"""
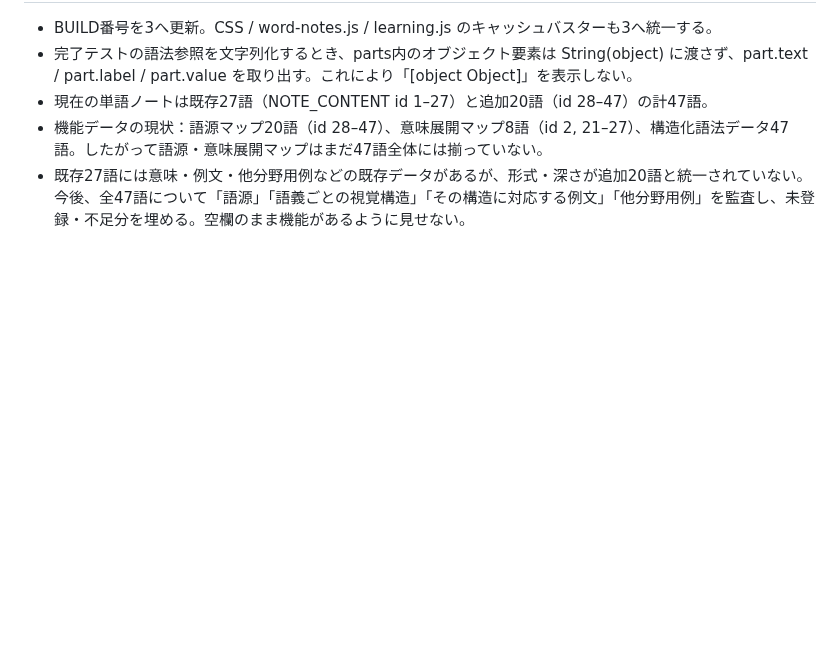
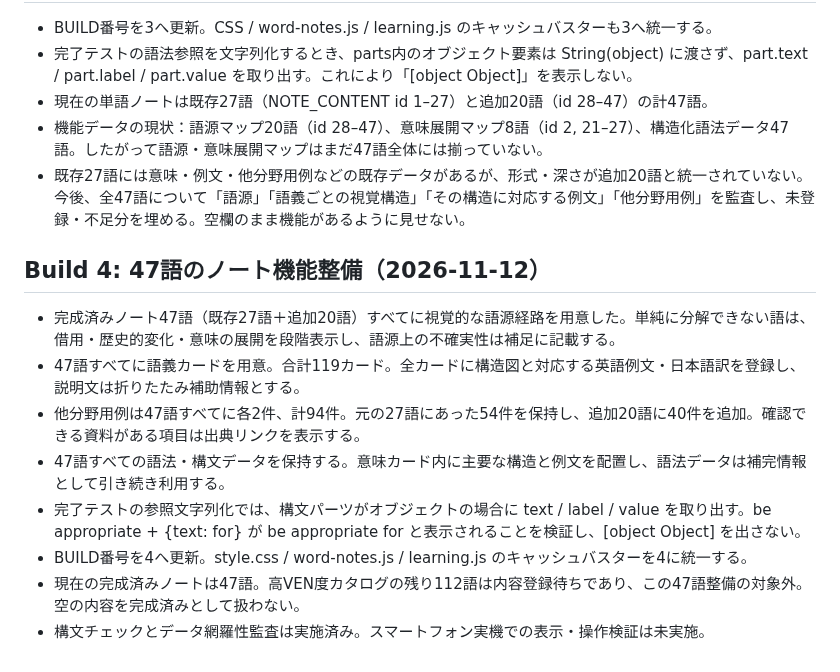
Before and after one commit to BC-sileo/vocab-OS, a Markdown page: WORD_NOTE_SPEC.md, the part around the change. Drawn GitHub-style; blank space fills up the shorter version.

Commit message:
Document build 4 47-word completion

```diff
--- a/WORD_NOTE_SPEC.md
+++ b/WORD_NOTE_SPEC.md
@@ -355,3 +355,15 @@ compareなど一部の単語だけに作り込んだUIを、別の単語にも
 - 現在の単語ノートは既存27語（NOTE_CONTENT id 1–27）と追加20語（id 28–47）の計47語。
 - 機能データの現状：語源マップ20語（id 28–47）、意味展開マップ8語（id 2, 21–27）、構造化語法データ47語。したがって語源・意味展開マップはまだ47語全体には揃っていない。
 - 既存27語には意味・例文・他分野用例などの既存データがあるが、形式・深さが追加20語と統一されていない。今後、全47語について「語源」「語義ごとの視覚構造」「その構造に対応する例文」「他分野用例」を監査し、未登録・不足分を埋める。空欄のまま機能があるように見せない。
+
+
+## Build 4: 47語のノート機能整備（2026-11-12）
+
+- 完成済みノート47語（既存27語＋追加20語）すべてに視覚的な語源経路を用意した。単純に分解できない語は、借用・歴史的変化・意味の展開を段階表示し、語源上の不確実性は補足に記載する。
+- 47語すべてに語義カードを用意。合計119カード。全カードに構造図と対応する英語例文・日本語訳を登録し、説明文は折りたたみ補助情報とする。
+- 他分野用例は47語すべてに各2件、計94件。元の27語にあった54件を保持し、追加20語に40件を追加。確認できる資料がある項目は出典リンクを表示する。
+- 47語すべての語法・構文データを保持する。意味カード内に主要な構造と例文を配置し、語法データは補完情報として引き続き利用する。
+- 完了テストの参照文字列化では、構文パーツがオブジェクトの場合に text / label / value を取り出す。be appropriate + {text: for} が be appropriate for と表示されることを検証し、[object Object] を出さない。
+- BUILD番号を4へ更新。style.css / word-notes.js / learning.js のキャッシュバスターを4に統一する。
+- 現在の完成済みノートは47語。高VEN度カタログの残り112語は内容登録待ちであり、この47語整備の対象外。空の内容を完成済みとして扱わない。
+- 構文チェックとデータ網羅性監査は実施済み。スマートフォン実機での表示・操作検証は未実施。
```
"""
Task instructions:
Every line where "style" appears must be returned from the listing above.

Task answer:
Before and after one commit to BC-sileo/vocab-OS, a Markdown page: WORD_NOTE_SPEC.md, the part around the change. Drawn GitHub-style; blank space fills up the shorter version.
+- BUILD番号を4へ更新。style.css / word-notes.js / learning.js のキャッシュバスターを4に統一する。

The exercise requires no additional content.